Instructions to follow —
Gather all lines from the material that contain the word "Walewicach".

Records shown —
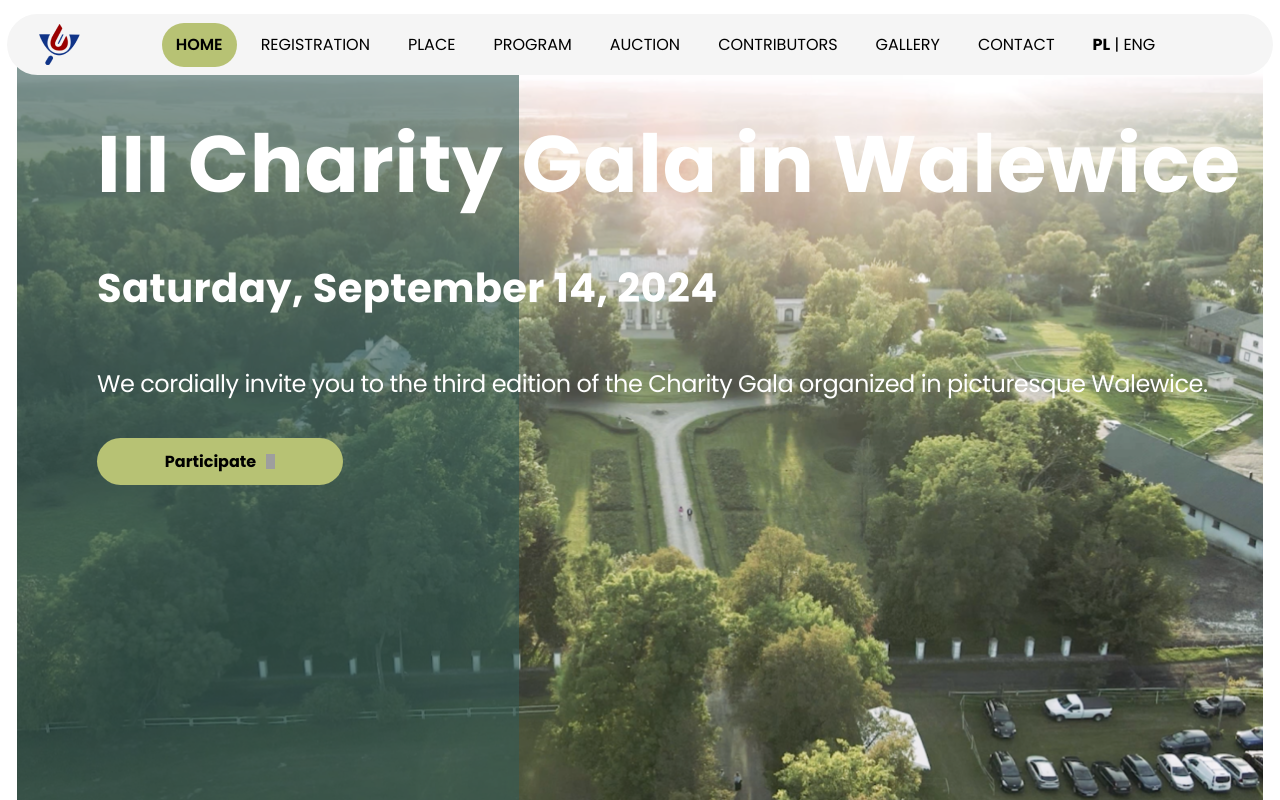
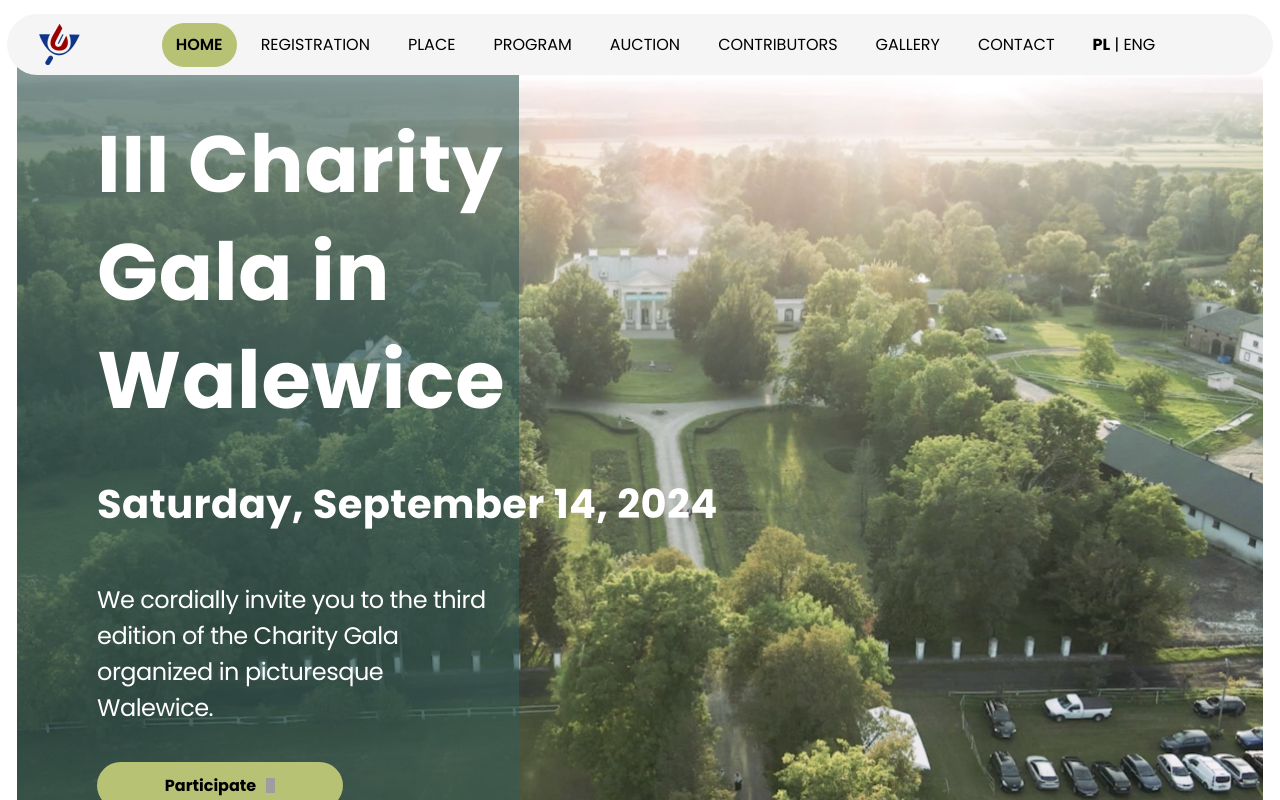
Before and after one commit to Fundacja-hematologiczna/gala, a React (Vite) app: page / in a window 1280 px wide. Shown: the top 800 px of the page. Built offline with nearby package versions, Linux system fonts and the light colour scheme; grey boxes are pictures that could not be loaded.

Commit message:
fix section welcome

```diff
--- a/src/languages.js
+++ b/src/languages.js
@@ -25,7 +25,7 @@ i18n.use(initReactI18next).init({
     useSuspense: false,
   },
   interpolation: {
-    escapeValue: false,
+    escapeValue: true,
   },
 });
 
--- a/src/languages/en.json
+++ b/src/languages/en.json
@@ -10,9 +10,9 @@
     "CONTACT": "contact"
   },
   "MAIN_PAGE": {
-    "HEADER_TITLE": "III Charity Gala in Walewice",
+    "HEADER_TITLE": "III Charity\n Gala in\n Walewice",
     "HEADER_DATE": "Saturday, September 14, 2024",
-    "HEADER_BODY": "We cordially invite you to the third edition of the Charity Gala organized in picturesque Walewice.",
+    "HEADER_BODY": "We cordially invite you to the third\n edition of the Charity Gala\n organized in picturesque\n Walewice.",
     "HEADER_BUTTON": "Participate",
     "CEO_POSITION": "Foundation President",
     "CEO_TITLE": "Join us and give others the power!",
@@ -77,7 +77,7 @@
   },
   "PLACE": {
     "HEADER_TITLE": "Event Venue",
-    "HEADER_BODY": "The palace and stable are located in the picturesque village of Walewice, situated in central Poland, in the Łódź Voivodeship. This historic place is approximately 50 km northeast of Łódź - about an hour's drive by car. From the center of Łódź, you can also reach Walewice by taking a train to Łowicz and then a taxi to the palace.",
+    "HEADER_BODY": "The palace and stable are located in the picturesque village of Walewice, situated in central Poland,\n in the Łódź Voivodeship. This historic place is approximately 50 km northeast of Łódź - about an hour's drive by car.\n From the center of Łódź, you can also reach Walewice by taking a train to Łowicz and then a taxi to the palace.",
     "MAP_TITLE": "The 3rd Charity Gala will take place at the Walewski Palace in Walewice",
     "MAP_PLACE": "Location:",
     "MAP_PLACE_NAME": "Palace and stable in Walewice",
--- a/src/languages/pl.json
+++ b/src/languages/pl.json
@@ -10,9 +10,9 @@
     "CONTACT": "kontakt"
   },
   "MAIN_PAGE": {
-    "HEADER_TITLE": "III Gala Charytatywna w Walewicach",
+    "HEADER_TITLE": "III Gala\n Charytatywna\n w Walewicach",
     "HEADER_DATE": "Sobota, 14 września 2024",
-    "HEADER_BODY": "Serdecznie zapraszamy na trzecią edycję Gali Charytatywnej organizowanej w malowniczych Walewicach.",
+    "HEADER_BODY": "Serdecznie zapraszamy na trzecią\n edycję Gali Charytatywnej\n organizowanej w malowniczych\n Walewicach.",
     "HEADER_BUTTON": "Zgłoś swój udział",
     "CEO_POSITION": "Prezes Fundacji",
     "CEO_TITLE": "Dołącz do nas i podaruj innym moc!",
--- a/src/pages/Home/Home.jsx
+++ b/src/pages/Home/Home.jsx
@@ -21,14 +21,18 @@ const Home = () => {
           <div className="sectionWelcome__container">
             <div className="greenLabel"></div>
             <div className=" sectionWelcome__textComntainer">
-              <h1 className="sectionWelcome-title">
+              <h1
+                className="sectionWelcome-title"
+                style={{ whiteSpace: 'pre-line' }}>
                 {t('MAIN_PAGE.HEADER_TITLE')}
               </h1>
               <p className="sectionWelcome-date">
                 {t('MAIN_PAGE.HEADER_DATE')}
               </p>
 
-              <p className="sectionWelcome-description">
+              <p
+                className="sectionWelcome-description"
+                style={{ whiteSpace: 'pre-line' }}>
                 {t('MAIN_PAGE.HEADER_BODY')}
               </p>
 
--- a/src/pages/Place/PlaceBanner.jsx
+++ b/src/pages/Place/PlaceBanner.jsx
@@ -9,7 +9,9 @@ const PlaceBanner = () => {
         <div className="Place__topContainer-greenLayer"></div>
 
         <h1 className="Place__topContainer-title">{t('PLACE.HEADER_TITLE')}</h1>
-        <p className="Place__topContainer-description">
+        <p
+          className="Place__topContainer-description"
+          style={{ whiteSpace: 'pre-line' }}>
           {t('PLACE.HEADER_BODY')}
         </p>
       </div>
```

...

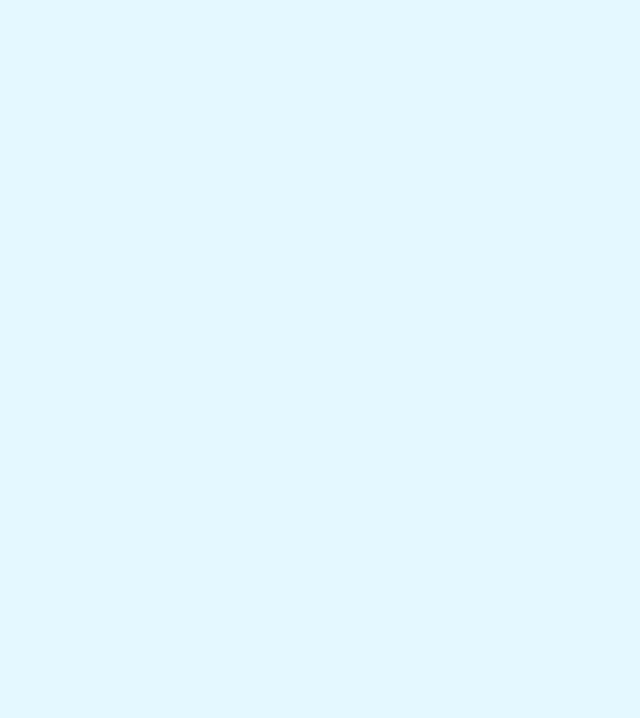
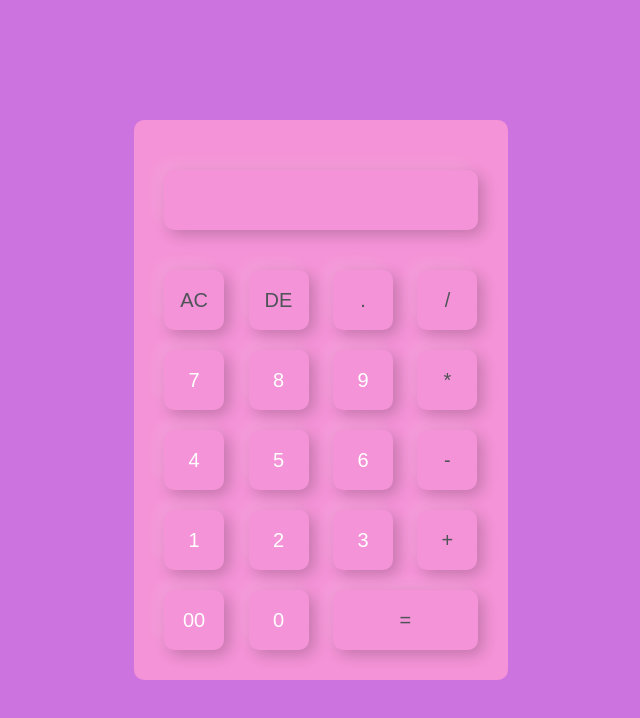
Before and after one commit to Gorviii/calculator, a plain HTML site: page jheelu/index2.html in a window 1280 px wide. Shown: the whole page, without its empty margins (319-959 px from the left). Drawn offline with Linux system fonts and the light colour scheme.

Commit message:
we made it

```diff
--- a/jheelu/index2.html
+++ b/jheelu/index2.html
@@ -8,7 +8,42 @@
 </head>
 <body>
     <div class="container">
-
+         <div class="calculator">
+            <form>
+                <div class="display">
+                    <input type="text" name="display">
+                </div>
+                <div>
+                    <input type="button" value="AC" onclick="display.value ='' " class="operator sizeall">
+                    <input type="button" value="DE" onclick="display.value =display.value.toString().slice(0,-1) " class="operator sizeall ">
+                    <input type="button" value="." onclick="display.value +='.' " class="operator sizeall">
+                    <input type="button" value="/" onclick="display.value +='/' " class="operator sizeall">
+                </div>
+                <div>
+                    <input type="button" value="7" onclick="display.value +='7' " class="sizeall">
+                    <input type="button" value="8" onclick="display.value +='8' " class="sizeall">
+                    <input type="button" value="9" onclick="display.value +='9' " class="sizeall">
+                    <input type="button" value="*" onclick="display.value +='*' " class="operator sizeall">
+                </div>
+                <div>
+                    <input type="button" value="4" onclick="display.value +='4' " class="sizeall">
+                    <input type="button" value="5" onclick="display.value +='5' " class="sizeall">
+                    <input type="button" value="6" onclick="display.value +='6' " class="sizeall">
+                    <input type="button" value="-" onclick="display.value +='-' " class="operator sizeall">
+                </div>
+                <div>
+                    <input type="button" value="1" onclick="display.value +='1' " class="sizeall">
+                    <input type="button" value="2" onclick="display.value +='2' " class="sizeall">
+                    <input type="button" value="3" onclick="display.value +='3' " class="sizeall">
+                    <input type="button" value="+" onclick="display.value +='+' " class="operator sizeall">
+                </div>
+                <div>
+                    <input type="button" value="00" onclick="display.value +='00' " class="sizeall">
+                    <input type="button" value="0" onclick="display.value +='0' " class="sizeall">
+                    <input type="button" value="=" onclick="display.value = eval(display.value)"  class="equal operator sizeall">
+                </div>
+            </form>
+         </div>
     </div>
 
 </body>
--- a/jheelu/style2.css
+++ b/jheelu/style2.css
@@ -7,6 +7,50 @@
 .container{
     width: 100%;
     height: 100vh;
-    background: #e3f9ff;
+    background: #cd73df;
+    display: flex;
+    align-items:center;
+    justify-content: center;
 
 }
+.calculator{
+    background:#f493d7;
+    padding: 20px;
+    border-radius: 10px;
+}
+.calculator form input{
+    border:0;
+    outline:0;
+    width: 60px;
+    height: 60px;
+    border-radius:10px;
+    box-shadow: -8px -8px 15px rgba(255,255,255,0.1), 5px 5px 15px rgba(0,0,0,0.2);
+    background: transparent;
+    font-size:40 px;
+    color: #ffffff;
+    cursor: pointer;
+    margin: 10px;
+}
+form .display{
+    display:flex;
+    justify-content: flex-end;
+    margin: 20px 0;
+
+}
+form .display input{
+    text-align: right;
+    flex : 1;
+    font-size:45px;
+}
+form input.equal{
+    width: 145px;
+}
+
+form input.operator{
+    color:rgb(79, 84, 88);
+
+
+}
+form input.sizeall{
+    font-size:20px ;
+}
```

Task solution —
-    "HEADER_TITLE": "III Gala Charytatywna w Walewicach",
+    "HEADER_TITLE": "III Gala\n Charytatywna\n w Walewicach",
-    "HEADER_BODY": "Serdecznie zapraszamy na trzecią edycję Gali Charytatywnej organizowanej w malowniczych Walewicach.",
+    "HEADER_BODY": "Serdecznie zapraszamy na trzecią\n edycję Gali Charytatywnej\n organizowanej w malowniczych\n Walewicach.",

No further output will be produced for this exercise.